In the first part of this two-part series, we discussed the evolution of the CFO’s role from value preservation to value creation, and the changing role of finance within the organisation. In this second part discover the 5 crucial skills for the next generation CFO.
In the past the finance function got on with business as usual and delivered on what was assigned to them. However, in recent years the CFO’s role has gone through significant changes, and now the finance function is required to develop skills not always traditionally associated with finance. Today, the skills most valued by organisations of their important CFO fall into the following categories;
First of all, they need to provide evident ethical leadership. Finance chiefs need to provide a direction, a longitude and latitude if you'd like, for businesses to operate and yet make it feel like they have infinite flexibility. It is a real skill to allow free expression and innovation while also providing the services of a cross functional team player.
Next, they need to be a trusted advisor to more than the CEO. The new CFOs as trusted advisers to business requires that they are able to inform the lines of businesses (LOB) where the biggest risks lie and inherently covert industry/economic black swans to ‘grey’ ones as much as possible. They also have to be able to be progressive about the advice they give which requires a keener knowledge of business intelligence and predictive analytics. Knowing how to use new reporting tools for decision support is a mandatory skill.
They also have to be sensitive to the new workforce that is entering finance and business. Talent management, especially in finance, is a top concern. The new finance employee is very concerned about their progression through the company - wanting to see a clear career path and the ability to enhance their skills broadly through the company. There are so many firms that are competing for talent that the CFO has to be careful about attracting and retaining talent and so understanding workforce planning and working closely with the HR leader is a very important part of the role.

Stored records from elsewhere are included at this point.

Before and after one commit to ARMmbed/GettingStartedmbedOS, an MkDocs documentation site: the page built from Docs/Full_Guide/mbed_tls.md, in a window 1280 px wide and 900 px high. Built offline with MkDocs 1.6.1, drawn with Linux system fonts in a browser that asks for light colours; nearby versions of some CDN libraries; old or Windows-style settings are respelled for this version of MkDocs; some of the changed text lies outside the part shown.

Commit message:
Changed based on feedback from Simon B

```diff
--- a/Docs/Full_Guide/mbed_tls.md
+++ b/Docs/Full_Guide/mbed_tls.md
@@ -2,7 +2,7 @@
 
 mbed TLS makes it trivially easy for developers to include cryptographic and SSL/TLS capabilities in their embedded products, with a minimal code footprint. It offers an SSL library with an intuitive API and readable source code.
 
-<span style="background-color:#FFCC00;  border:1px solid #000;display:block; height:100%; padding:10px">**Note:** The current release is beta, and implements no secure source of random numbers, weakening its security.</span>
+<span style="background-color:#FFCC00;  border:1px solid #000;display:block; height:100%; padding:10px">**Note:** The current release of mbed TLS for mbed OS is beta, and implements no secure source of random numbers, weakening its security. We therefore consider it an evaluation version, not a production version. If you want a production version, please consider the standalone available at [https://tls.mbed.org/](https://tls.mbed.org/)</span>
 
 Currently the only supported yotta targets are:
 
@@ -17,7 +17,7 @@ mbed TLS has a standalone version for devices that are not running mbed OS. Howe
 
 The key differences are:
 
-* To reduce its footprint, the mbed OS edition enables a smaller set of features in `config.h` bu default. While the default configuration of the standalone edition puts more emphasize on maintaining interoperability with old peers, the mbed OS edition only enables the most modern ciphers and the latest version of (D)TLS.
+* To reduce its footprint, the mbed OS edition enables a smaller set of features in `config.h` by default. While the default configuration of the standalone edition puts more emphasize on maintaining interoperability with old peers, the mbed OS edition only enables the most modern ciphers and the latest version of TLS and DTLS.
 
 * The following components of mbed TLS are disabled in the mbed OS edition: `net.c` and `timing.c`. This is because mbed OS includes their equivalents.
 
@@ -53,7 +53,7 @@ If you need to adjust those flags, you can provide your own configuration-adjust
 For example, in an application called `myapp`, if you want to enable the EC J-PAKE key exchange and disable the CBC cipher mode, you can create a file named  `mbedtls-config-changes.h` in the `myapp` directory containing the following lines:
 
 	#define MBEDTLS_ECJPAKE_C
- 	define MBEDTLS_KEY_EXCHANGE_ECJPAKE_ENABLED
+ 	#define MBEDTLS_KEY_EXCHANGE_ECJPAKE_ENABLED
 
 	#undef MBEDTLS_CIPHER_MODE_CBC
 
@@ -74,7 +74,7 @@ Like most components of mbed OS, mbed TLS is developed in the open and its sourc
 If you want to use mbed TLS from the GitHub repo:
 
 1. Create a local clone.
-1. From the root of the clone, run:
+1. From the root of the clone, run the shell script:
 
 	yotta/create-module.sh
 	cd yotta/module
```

It goes without saying, that the CFO has to be a very good communicator because they have to satisfy and engage the investor community, and also internally to offer value to the LOB customer. To do this right, they have to speak to different levels of the organisation and also to business partners and to investors. Since over 40% of all small and medium businesses are owned by private equity firms, they also have to be adept at speaking the language of these owners.

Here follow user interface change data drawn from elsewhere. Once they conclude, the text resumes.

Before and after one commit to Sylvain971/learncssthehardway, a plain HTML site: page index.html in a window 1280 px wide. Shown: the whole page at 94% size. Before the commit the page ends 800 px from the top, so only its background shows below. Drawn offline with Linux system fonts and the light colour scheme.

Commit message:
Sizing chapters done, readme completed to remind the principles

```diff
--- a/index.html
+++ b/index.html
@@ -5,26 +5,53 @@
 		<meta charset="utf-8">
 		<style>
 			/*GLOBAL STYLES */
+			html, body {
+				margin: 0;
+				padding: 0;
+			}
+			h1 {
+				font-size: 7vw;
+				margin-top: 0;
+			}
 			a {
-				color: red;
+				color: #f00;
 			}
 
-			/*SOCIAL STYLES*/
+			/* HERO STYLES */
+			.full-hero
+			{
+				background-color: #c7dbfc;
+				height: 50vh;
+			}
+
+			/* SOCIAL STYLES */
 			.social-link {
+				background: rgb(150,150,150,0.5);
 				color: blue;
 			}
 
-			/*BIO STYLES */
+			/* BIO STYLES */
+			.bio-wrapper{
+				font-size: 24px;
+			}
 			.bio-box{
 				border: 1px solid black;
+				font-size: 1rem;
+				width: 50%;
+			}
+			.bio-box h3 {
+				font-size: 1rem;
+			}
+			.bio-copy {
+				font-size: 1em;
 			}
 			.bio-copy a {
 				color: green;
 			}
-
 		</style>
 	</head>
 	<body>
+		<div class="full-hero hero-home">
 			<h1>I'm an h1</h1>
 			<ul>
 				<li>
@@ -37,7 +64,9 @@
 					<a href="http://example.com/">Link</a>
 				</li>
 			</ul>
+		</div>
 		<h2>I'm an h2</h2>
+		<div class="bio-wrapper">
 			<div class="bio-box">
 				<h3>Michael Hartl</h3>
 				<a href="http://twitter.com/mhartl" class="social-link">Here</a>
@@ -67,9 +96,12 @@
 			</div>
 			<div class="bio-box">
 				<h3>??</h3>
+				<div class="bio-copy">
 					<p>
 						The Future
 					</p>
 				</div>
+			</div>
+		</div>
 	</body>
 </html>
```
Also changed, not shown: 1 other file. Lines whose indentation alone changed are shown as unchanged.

Finally, the CFO has to be a master at deal making. This is important for the CFO to assimilate early into their careers. Keeping acquisition integrations moving smoothly, realising synergies and retaining top talent is all part of the deal-making expertise required. Deal making also includes negotiation skills: whether it's negotiating a lease, a large contract or an acquisition, these skills are sought after and the salaries of capable CFOs reflect this.
The CFO has to retain critical talent, anticipate risks, wear a strategic hat and communicate effectively to the organisation. Finally, to steer the company from a period of low performance towards high-performance demands softer skills: patience, maturity, negotiating skills, political skills as well as the hard technical accounting and finance skills. These are not easy to find, so once developed within a business, it's vital to keep that talent.
It is not uncommon to find today’s CFOs put finance talent into other lines of business, with a round trip ticket to come back to finance at a later time. The result is a deeply valuable finance player who understands how the business works and how resources should be effectively and efficiently deployed. This talent becomes highly valuable in a discussion with management, helping these leaders take calculated risks in order to make their companies wildly successful. And they are then rewarded well for these skills!